Turkish net disposable income falls, poverty rises after crisis

Turkey’s currency crisis last year meant average disposable income, net of inflation, fell markedly, according to a state-run study published on Wednesday.

Mean annual household income in Turkey climbed by 12 percent to 24,199 liras ($4,260) per year in 2018, the Turkish Statistical Institute said on its website. Inflation was 20.3 percent in December and averaged 16.3 percent during 2018, according to official data.

Turkish spending power has been hit hard by a currency crisis that peaked in August last year. The turmoil led to a surge in prices, higher interest rates and about a million job losses.

The cost of the crisis has been borne mostly by the poorer segments of society. The richest 20 percent of households controlled 47.6 percent of total disposable income in Turkey, up from 47.4 percent in 2017, the institute said. The poorest 20 percent owned 6.1 percent of disposable income, down from 6.3 percent the previous year.

Poverty has also increased. Turkey’s relative poverty rate was 13.9 percent, increasing by 0.4 percentage points from 2017, the institute said. The severe material deprivation rate, which reflects the perception of households about their inability to pay for things such as unexpected financial expenses and a week’s holiday, was 26.5 percent of total households.

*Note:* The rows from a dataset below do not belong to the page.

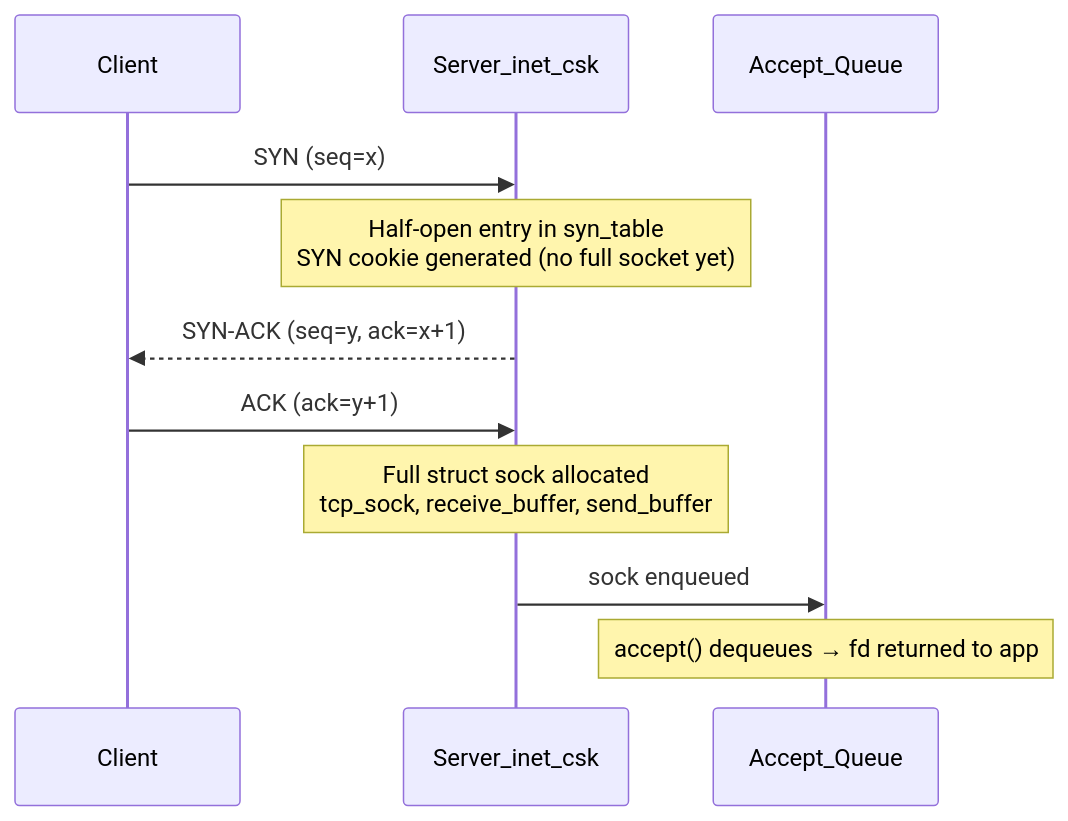
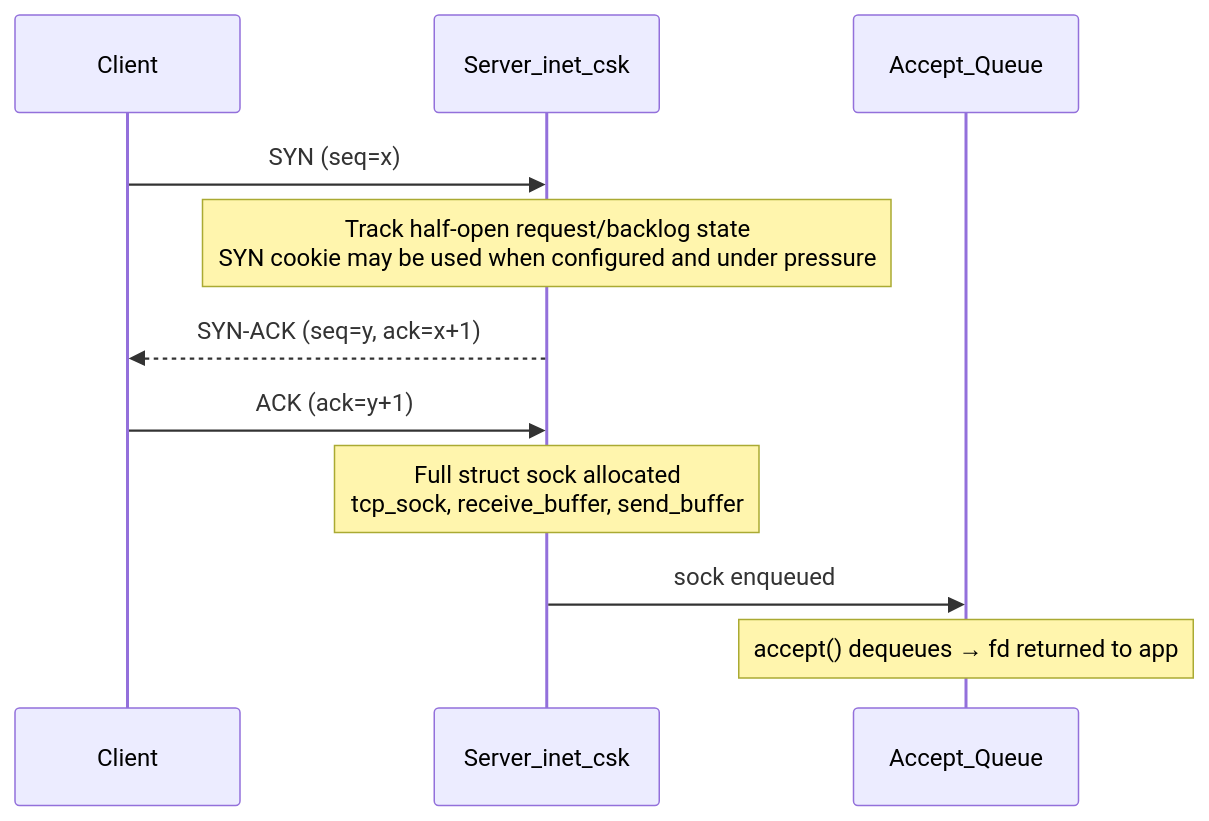
The fourth of 25 diagrams in content/docs/books/cs-reference/ko/networking-internals.md (choisimo/document), drawn with Mermaid before and after one commit. The commit also changed other lines of this file and 504 other files, not shown here.

````diff
--- a/content/docs/books/cs-reference/ko/networking-internals.md
+++ b/content/docs/books/cs-reference/ko/networking-internals.md
@@ -82,14 +84,14 @@
 ```mermaid
 sequenceDiagram
     participant Client
     participant Server_inet_csk
     participant Accept_Queue
 
     Client->>Server_inet_csk: SYN (seq=x)
-    Note over Server_inet_csk: Half-open entry in syn_table<br/>SYN cookie generated (no full socket yet)
+    Note over Server_inet_csk: Track half-open request/backlog state<br/>SYN cookie may be used when configured and under pressure
     Server_inet_csk-->>Client: SYN-ACK (seq=y, ack=x+1)
     Client->>Server_inet_csk: ACK (ack=y+1)
     Note over Server_inet_csk: Full struct sock allocated<br/>tcp_sock, receive_buffer, send_buffer
     Server_inet_csk->>Accept_Queue: sock enqueued
     Note over Accept_Queue: accept() dequeues → fd returned to app
 ```
````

The amount of people with debts to financial institutions, apart from housing loans, was 70.4 percent compared with 69.2 percent in 2017. Some 58 percent of people said they couldn’t afford a week’s annual leave away from home.

Fifty-nine percent of Turks lived in their own homes, the institute said.